Did you know that your emotions, moods, stress level and even personality may also affect your heart? Once viewed as separate entities, the mind and body are becoming increasingly linked together in scientific research. As a result, more attention has been paid to the ways mental health functioning influences the risk for heart disease and other forms of disease. In addition to maintaining health healthy habits, lowering the risk of cardiovascular disease may involve avoiding depression, anxiety, social isolation and the effects of harmful stress.
Stress is thought to be especially relevant to the relationship between mental health and heart health. Personality and individual differences may determine to what extent an individual will be affected by stress along with what forms of stress an individual will find disturbing. Stress may be most harmful to individuals who lean toward negative thinking about life circumstances, are highly reactive to stress, and confront a type of stress that is personally disturbing. Personality traits such as a tendency to withhold and internalize negative emotion may also make an individual more susceptible to the effects of stress that can affect cardiovascular health.
According to John M. Costello, Jr. MD, Medical Director of Non-Invasive Cardiology and Cardiac Rehabilitation at Washington Health System Cardiovascular Care, stress can exert a negative influence on heart health by causing biochemical changes that constrict arteries and encourage the formation of blockages. One of the most salient examples of the potential impact of stress on the cardiovascular system is seen in instances of Takotsubo Cardiomyopathy, also known as “Broken Heart Syndrome.” Dr. Costello explains that Takotsubo Cardiomyopathy is a type of cardiomyopathy that involves a sudden temporary weakening of the myocardium that can be triggered by severe emotional stress caused by a terrible life event such as the death of a loved one. In Japanese, Takotsubo means “fishing pot for trapping octopus.” Takotsubo Cardiomyopathy was named after the Japanese octopus trap because the left ventricle dysfunction in this type of cardiomyopathy resembles the shape of the fishing pot used for trapping octopus. Dr. Costello explains that treatment of Takotsubo Cardiomyopathy is usually supportive in nature and short-term resolution is expected. Long-term outcomes for individuals who suffered “Broken Heart Syndrome” are not as well known.
In addition to stress, mood disturbance can also affect the health negatively.
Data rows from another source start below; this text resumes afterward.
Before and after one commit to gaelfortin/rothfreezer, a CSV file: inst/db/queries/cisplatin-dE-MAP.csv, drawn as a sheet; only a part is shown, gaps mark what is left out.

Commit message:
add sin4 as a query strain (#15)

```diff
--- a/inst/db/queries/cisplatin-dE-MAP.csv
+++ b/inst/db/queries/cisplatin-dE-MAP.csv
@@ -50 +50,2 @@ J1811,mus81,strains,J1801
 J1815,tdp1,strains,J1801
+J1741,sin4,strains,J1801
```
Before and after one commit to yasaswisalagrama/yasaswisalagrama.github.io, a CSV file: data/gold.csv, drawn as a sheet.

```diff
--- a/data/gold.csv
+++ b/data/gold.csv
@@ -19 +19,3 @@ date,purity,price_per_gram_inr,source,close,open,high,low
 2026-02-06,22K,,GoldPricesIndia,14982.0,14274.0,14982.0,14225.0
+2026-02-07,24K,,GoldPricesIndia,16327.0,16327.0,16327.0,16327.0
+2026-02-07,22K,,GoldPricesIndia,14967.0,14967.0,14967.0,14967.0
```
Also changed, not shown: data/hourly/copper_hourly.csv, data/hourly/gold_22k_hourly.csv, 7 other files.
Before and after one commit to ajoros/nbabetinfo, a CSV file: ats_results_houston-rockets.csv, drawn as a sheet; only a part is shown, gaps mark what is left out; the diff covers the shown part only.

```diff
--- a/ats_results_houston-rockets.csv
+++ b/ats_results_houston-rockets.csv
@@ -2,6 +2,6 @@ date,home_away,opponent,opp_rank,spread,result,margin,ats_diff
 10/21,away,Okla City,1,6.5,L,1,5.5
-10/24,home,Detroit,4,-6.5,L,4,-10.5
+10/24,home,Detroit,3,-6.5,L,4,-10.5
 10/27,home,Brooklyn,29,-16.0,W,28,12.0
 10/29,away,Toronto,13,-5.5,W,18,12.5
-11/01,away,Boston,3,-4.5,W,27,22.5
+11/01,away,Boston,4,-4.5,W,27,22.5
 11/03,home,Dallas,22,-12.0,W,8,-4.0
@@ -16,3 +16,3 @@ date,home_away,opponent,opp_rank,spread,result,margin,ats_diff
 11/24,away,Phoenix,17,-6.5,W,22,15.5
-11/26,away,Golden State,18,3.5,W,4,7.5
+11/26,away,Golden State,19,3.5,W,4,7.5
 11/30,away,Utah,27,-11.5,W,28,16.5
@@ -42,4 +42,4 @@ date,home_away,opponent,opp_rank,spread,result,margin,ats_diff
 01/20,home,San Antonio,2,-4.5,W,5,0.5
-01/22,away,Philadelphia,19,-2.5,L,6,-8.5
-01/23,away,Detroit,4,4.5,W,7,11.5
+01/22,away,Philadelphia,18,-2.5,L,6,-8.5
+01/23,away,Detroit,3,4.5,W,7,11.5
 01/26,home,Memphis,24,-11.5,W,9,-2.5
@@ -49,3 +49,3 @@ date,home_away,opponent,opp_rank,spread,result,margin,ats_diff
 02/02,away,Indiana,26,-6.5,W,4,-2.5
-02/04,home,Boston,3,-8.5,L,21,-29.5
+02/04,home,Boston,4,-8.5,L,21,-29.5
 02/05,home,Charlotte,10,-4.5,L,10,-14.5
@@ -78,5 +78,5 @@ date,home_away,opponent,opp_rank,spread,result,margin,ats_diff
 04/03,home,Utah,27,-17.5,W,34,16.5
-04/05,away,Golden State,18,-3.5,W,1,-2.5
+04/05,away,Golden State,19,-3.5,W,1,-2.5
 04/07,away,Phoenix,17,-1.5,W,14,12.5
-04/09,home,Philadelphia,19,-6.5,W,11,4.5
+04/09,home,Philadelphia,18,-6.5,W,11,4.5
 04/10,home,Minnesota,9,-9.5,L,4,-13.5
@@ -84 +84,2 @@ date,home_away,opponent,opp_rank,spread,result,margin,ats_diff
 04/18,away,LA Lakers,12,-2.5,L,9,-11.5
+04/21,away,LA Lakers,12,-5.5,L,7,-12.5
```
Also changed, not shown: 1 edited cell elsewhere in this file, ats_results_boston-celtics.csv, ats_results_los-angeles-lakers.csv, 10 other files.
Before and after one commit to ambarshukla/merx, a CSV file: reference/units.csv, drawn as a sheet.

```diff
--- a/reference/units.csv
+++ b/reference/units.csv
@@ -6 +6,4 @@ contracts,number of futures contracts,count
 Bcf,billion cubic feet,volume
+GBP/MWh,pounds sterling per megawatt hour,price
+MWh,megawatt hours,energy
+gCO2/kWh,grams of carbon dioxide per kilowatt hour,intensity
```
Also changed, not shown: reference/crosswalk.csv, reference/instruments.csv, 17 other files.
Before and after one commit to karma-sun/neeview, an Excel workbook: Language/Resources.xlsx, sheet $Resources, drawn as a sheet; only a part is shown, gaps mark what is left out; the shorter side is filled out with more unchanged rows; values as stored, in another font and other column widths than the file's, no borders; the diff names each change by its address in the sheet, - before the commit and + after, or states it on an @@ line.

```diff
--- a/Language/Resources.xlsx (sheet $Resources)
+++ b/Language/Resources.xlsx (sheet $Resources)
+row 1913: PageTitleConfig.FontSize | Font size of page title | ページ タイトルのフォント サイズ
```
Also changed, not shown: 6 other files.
Mental health problems such as depression may heighten an individual’s risk for heart disease. And for those confronting a chronic cardiac condition, depression may be a normal reaction to illness that interferes with cardiac rehabilitation. Whether a precursor or reaction to illness, depressive symptoms are both a risk factor for heart disease and a condition that interferes with successful rehabilitation from a cardiac event. The connection between mood and heart health is thought to exist because depression can involve biological and chemical changes in the brain that can influence the cardiovascular system along with other systems in the body. The mood-heart connection highlights the importance of avoiding depression and circumstances connected to depression including social isolation.
Managing your stress level and mood are clearly important measures to take in the prevention of heart disease and rehabilitation from a cardiac event, in addition to heart healthy behaviors. Toward that end, the following items are recommended:
- Monitor your mood and aim to address symptoms of depression and anxiety. Be aware of your thoughts and how your thoughts can influence your mood. Try to replace dysfunctional thoughts with functional thoughts that will minimize depression and anxiety.
- Express your emotions when needed and develop healthy ways of coping with unpleasant feelings. Try to maintain social connections with others with whom you can share your thoughts, feelings and concerns.
- Monitor and manage your level of stress. Be aware of your personality and level of reactivity to stress. Aim to reduce stress by following heart healthy habits, avoiding harmful relationships, and practicing relaxation and mindfulness.
For more information please find:
Aggie Casey M.S. and Herbert Benson, MD. (2004) Mind Your Heart: A Mind/Body Approach to Stress Management, Exercise, and Nutrition for Heart Health. Simon & Shuster, Inc; New York, NY.
Virani, S. S., Khan A. N., Mendoza, C. E., Ferreira, A. C. and de Marchena, E. (2007). Takotsubo Cardiomyopathy, or Broken Heart Syndrome. Texas Heart Institute Journal. 34(1), 76-79.